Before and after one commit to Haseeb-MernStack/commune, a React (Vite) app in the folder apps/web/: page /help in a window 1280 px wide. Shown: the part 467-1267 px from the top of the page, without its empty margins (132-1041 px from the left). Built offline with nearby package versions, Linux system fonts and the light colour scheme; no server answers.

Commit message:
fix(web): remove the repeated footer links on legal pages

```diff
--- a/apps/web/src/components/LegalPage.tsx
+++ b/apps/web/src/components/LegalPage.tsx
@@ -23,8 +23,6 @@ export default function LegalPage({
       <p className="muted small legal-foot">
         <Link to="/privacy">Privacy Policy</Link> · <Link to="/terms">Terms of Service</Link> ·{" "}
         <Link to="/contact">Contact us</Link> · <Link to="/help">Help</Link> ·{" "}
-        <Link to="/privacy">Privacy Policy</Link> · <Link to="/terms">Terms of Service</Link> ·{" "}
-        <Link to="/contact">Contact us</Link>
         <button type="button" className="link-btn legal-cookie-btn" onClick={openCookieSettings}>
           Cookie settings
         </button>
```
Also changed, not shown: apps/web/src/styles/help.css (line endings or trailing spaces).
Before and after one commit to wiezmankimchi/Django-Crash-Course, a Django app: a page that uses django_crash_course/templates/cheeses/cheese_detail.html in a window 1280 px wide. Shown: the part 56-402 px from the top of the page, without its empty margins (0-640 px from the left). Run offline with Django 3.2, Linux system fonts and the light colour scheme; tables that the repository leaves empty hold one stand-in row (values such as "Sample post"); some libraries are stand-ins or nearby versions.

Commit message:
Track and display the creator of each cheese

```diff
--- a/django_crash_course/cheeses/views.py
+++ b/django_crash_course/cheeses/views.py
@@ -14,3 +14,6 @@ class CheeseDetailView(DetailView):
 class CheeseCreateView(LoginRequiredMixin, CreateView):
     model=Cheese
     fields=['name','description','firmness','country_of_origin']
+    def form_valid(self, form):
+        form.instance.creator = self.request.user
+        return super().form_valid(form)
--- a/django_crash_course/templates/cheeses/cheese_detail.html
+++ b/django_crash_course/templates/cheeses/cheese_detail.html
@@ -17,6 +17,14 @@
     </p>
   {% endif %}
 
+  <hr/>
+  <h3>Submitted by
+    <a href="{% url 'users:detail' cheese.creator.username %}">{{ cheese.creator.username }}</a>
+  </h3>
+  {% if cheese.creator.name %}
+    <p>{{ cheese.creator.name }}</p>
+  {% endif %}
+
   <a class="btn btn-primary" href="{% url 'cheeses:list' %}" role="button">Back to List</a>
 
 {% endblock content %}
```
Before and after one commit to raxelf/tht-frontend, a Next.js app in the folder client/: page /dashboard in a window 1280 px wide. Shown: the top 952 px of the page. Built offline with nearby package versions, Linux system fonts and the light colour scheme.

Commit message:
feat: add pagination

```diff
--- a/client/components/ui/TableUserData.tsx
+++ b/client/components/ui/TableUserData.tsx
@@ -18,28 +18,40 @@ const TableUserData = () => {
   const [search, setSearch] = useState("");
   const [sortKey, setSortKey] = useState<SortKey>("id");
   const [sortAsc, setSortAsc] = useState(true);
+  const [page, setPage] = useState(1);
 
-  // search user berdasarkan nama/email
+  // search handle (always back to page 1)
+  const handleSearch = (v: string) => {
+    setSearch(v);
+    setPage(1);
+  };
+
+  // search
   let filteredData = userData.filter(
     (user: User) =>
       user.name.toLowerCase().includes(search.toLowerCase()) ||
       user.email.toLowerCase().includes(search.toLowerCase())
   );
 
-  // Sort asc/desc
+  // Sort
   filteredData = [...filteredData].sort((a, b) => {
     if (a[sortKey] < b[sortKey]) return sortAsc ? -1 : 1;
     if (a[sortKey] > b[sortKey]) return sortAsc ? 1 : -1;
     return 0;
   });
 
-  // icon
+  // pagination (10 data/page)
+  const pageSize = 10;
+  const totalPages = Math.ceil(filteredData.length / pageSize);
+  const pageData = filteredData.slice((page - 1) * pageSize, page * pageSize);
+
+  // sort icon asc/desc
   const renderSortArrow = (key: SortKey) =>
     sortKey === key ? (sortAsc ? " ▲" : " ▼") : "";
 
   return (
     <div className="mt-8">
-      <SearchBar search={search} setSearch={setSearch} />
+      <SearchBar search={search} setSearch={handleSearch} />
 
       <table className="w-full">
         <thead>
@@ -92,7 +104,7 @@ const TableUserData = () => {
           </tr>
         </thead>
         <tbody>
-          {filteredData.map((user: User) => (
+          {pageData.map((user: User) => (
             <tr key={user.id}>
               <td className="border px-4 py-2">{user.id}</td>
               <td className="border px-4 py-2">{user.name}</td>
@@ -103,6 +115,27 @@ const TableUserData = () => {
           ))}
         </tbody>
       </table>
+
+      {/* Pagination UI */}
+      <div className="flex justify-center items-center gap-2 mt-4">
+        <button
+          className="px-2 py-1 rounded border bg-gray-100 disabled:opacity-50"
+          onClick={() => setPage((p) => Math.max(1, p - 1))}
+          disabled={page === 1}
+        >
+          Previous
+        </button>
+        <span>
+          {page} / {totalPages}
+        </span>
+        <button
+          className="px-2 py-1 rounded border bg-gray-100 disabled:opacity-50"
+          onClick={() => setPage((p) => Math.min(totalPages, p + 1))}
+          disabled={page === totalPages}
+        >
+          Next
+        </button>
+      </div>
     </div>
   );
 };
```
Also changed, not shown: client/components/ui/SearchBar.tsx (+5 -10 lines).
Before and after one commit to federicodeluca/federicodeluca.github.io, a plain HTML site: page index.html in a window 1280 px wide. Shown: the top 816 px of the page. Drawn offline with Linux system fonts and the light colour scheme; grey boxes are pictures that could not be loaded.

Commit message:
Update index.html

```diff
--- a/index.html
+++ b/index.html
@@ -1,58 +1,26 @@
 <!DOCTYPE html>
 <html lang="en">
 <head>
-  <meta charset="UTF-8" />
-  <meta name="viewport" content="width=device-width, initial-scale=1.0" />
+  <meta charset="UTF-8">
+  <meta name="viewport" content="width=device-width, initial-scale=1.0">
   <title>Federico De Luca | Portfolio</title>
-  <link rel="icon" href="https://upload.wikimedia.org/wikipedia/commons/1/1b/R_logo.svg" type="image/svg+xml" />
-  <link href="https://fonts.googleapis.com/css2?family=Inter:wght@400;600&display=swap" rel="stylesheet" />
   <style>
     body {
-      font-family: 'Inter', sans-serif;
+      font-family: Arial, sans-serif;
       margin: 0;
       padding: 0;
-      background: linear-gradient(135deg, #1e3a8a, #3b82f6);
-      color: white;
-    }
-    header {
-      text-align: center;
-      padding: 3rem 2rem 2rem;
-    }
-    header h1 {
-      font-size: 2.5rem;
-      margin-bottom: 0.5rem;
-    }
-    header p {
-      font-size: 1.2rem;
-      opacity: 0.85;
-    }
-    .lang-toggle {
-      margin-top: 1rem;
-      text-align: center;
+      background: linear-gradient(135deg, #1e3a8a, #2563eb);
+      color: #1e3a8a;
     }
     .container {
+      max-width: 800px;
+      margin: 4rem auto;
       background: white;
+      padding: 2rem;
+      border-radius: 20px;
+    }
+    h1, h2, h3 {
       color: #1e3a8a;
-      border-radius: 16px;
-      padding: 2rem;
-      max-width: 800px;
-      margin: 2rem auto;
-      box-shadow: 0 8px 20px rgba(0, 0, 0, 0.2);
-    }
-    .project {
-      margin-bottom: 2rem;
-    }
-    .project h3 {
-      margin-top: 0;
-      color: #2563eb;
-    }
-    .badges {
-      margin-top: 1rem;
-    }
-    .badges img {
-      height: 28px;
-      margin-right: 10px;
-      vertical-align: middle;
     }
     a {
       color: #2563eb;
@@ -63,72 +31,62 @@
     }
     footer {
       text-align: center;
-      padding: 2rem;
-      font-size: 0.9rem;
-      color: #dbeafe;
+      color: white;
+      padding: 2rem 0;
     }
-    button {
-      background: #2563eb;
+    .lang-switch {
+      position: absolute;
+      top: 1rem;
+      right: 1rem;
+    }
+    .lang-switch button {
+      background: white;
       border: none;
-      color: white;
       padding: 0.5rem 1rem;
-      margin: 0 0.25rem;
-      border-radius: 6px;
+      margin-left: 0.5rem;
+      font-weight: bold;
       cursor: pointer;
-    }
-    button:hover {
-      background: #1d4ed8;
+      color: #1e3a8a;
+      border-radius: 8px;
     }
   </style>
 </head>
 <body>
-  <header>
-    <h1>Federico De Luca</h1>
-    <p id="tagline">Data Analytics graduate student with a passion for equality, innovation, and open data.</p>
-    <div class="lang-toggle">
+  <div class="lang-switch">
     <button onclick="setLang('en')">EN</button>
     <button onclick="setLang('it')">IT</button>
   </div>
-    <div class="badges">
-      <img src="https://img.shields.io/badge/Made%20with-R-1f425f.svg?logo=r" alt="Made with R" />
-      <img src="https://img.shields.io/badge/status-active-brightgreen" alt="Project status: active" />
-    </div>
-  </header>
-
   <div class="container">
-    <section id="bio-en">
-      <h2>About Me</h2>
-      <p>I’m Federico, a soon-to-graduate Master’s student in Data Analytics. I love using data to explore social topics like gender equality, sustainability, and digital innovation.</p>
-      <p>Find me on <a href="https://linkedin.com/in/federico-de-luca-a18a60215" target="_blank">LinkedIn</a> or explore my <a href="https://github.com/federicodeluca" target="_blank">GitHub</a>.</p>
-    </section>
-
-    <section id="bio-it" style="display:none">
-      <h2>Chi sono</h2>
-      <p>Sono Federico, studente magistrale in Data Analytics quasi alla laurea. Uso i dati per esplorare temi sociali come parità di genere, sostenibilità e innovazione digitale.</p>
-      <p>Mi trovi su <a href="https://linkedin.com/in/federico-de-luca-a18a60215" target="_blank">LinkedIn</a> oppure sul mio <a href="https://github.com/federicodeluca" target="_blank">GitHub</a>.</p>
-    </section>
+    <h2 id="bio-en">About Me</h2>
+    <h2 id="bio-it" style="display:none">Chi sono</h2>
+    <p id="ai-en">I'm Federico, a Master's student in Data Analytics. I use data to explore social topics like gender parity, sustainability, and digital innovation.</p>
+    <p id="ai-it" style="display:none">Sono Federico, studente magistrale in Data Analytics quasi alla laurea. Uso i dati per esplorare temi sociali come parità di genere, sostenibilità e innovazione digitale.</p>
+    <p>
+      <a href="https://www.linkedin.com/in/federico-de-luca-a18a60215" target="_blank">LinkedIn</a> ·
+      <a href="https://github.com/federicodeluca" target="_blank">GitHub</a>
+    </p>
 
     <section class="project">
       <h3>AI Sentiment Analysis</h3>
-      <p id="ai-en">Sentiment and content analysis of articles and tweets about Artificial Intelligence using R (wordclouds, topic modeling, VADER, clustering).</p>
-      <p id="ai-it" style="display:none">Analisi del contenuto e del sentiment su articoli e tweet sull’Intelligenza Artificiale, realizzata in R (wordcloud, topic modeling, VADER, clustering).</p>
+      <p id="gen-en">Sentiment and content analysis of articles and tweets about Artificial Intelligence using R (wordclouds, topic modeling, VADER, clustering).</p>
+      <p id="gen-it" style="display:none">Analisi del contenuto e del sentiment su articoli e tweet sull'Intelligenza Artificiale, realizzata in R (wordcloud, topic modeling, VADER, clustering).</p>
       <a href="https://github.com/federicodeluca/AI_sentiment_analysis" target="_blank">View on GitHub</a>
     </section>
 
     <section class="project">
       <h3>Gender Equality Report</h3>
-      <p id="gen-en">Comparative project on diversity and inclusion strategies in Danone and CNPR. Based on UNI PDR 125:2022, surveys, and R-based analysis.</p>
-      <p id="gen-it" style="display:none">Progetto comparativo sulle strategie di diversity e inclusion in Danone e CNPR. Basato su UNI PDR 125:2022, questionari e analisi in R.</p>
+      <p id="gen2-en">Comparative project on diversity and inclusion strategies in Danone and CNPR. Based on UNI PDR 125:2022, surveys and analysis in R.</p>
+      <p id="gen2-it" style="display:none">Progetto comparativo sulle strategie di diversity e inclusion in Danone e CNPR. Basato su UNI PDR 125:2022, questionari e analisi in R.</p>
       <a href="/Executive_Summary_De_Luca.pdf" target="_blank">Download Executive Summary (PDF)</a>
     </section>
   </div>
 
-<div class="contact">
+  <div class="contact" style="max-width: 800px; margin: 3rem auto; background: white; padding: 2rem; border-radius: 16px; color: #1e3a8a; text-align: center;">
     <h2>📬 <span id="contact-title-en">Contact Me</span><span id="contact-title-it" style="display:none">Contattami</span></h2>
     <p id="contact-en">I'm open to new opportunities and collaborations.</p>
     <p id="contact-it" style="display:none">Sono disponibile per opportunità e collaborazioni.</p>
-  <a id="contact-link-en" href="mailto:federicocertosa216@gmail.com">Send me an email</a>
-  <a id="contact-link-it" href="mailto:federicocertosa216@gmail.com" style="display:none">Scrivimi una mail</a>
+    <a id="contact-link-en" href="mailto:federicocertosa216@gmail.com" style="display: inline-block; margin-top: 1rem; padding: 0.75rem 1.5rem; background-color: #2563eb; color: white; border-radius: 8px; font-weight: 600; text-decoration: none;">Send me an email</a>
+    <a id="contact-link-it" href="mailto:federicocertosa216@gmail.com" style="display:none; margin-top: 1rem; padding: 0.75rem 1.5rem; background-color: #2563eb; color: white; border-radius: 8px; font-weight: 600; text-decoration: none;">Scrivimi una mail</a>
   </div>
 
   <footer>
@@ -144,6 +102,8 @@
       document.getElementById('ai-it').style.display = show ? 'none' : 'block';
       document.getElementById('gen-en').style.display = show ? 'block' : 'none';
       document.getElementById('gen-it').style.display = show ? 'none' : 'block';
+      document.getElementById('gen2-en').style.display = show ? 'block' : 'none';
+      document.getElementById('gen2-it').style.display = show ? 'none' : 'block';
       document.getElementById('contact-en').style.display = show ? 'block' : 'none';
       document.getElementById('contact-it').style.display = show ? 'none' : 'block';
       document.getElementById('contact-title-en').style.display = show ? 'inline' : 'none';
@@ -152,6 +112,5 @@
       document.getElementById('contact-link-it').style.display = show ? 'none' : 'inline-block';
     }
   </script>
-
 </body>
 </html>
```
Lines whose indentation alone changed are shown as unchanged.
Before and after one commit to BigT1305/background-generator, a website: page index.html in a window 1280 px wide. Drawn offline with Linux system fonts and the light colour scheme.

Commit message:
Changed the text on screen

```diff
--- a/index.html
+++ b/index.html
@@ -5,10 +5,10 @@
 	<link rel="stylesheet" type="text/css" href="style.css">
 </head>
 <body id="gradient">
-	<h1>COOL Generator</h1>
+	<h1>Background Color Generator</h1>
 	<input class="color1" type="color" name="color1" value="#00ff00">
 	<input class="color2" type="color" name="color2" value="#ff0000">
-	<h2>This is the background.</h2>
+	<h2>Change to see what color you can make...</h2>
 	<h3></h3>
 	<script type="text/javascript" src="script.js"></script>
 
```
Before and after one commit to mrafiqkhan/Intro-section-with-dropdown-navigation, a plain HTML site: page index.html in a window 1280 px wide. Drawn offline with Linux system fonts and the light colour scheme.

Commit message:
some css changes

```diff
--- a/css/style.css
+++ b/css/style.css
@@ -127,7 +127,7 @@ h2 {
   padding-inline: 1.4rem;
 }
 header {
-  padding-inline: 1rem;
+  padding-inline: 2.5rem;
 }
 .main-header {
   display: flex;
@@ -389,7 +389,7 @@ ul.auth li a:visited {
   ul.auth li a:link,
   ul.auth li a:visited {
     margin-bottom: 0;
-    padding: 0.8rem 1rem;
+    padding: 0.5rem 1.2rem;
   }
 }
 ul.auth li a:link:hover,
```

ABOUT THIS TASK — From the listing above, copy out each line where the word "https" appears.

COMPLETED EXERCISE —
-  <link rel="icon" href="https://upload.wikimedia.org/wikipedia/commons/1/1b/R_logo.svg" type="image/svg+xml" />
-  <link href="https://fonts.googleapis.com/css2?family=Inter:wght@400;600&display=swap" rel="stylesheet" />
-      <img src="https://img.shields.io/badge/Made%20with-R-1f425f.svg?logo=r" alt="Made with R" />
-      <img src="https://img.shields.io/badge/status-active-brightgreen" alt="Project status: active" />
-      <p>Find me on <a href="https://linkedin.com/in/federico-de-luca-a18a60215" target="_blank">LinkedIn</a> or explore my <a href="https://github.com/federicodeluca" target="_blank">GitHub</a>.</p>
-      <p>Mi trovi su <a href="https://linkedin.com/in/federico-de-luca-a18a60215" target="_blank">LinkedIn</a> oppure sul mio <a href="https://github.com/federicodeluca" target="_blank">GitHub</a>.</p>
+      <a href="https://www.linkedin.com/in/federico-de-luca-a18a60215" target="_blank">LinkedIn</a> ·
+      <a href="https://github.com/federicodeluca" target="_blank">GitHub</a>
       <a href="https://github.com/federicodeluca/AI_sentiment_analysis" target="_blank">View on GitHub</a>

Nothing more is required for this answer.